No. Not if VA Office of General Counsel can prevent it!
"You're not veterans. Even if you were veterans before or after Reserve duty or even veterans in both situations, you're not veterans for purposes of Agent Orange exposure unless you qualify as such during your Reserve tour."
That was the VA Office of General Counsel talking last Thursday at the Senate Russell Building, defending its views in front of veterans service organizations, Yale School of Law, House and Senate staffers, the media and others. The legal definition of "veteran" was raised as a stumbling block in our path to VA health care and other benefits.

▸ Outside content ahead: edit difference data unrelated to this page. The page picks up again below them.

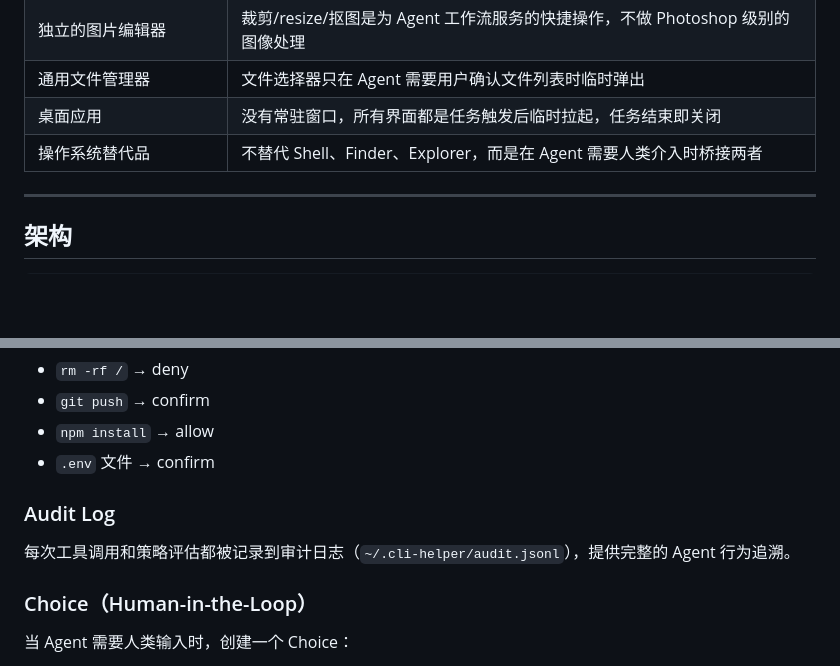
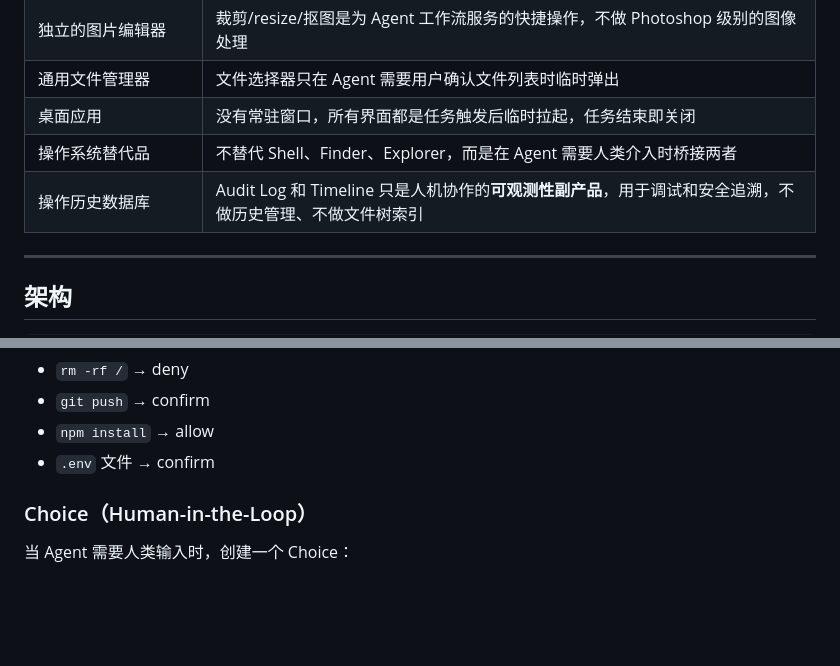
Before and after one commit to cybermanhao/cli-helper, a Markdown page: README.md, 2 parts joined by grey strips. GitHub-like rendering; blank space fills up the shorter version.

Commit message:
docs: remove Audit Log as core concept, clarify it's observability byproduct not a database

```diff
--- a/README.md
+++ b/README.md
@@ -23,6 +23,7 @@
 | 通用文件管理器 | 文件选择器只在 Agent 需要用户确认文件列表时临时弹出 |
 | 桌面应用 | 没有常驻窗口，所有界面都是任务触发后临时拉起，任务结束即关闭 |
 | 操作系统替代品 | 不替代 Shell、Finder、Explorer，而是在 Agent 需要人类介入时桥接两者 |
+| 操作历史数据库 | Audit Log 和 Timeline 只是人机协作的**可观测性副产品**，用于调试和安全追溯，不做历史管理、不做文件树索引 |
 
 ---
 
@@ -101,10 +102,6 @@ Scope 支持：`command` | `file` | `tool` | `network`
 - `git push` → confirm
 - `npm install` → allow
 - `.env` 文件 → confirm
-
-### Audit Log
-
-每次工具调用和策略评估都被记录到审计日志（`~/.cli-helper/audit.jsonl`），提供完整的 Agent 行为追溯。
 
 ### Choice（Human-in-the-Loop）
 
```
Also changed, not shown: README.zh-CN.md (+1 -4 lines).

Of course, this element of the puzzle could have been raised long ago and resolved, but for some reason, VA has a record of throwing obstacles one after the other, rather than putting everything on the table for the puzzle to be seen in one piece. Having resolved the scientific question of exposure through the Institute of Medicine C-123 report released in January 2015 (a process first discussed and promised the veterans in 2012,) VA OGC identified the statutory definition of "veteran" as its next barrier to our claims.
It turns out that VA benefits are available for Reserve and Guard members only if injured during Reserve duty, or if the servicemember completes a period of recall to Active Duty during the period in question. It is the view that Reserve and Guard, even if legally qualified as veterans before or after the period in question, are not "veterans" under the law unless they meet this criteria.
Example: a Reservist sent to duty in West Africa returns home and reverts to civilian status, develops ebola two weeks later. but is not a "veteran." Reason: because the illness or injury didn't actually manifest itself while the person was in uniform, even though the exposure occurred during Reserve duty. As ridiculous as this sounds, this exact scenario was run past VA Office of General Counsel and they agreed: VA actually would refuse care to an ebola-exposed Reservist.
The example closely parallels our Agent Orange problem. We were exposed to the toxin dioxin in Agent Orange during the C-123 years of 1972-1982. However, soft tissue sarcomas and other Agent Orange illnesses don't manifest themselves overnight, but instead can take decades for the exposure to be manifested in disease.
VA says because we didn't actually develop prostate cancer during a drill UTA, we were not injured in our Reserve status and therefore are not seen by VA as "veterans" for purposes of protection. An exposure to a Reservist which doesn't cause an immediate injury doesn't qualify the Reservist as injured and therefore a veteran under the law.
As you can imagine, this extremely restrictive OGC view didn't go unchallenged last Thursday. Rather, everyone present was of one voice: exposed C-123 servicemembers are veterans and are due VA care and benefits. There are a couple foundations for this challenge: in 2002 VA Office of General Counsel provided a formal precedent-setting option that a Navy Reservist given an anthrax vaccine who later developed serious illness qualified as a veteran. It held that the vaccine was a foreign substance which injured her at the time of inoculation, even though the complications became evident years later. Our point: dioxin is a foreign substance which injured us.
VA OGC didn't take this quietly, Instead, they did the amazing thing of declaring their 2002 decision to be in error and therefore not applicable to the C-123. Nobody there was willing to let VA cherry-pick or redefine their own references and it was clear any final solution doing that was headed straight for court.
Still, the conference ended without degenerating into total chaos. VA OGC agreed that proposed legislation would be withdrawn, and to rethink the opposing arguments, especially in light of the unified front against the VA position. VA also came to realize that somehow language had been inserted in the proposed legislation barring retroactive claim awards, even if those claims had been in their system for many years.
"Active Service Criteria for Veteran Status (from the Congressional Research Service
“An applicant for VA benefits must have “active military, naval, or air service” to be considered a veteran for most VA benefits. However, not all types of service are considered active military service for this purpose.
In general, active service means full-time service, other than active duty for training, as a member of the Army, Navy, Air Force, Marine Corps, Coast Guard, or as a commissioned officer of the Public Health Service, the Environmental Science Services Administration or the National Oceanic and Atmospheric Administration, or its predecessor, the Coast and Geodetic Survey.
Active service also includes a period of active duty for training during which the person was disabled or died from an injury or disease incurred or aggravated in the line of duty and any period of inactive duty for training during which the person was disabled or died from an injury incurred or aggravated in the line of duty or from certain health conditions incurred during the training.
Additional circumstances of service, and whether they are deemed to be active military service, are set out in law. For example, if on authorized travel to and from the performance of active duty training or inactive duty for training, a person is disabled or dies while proceeding directly to or returning from such duty, the duty will be considered to be active duty for training or inactive duty for training."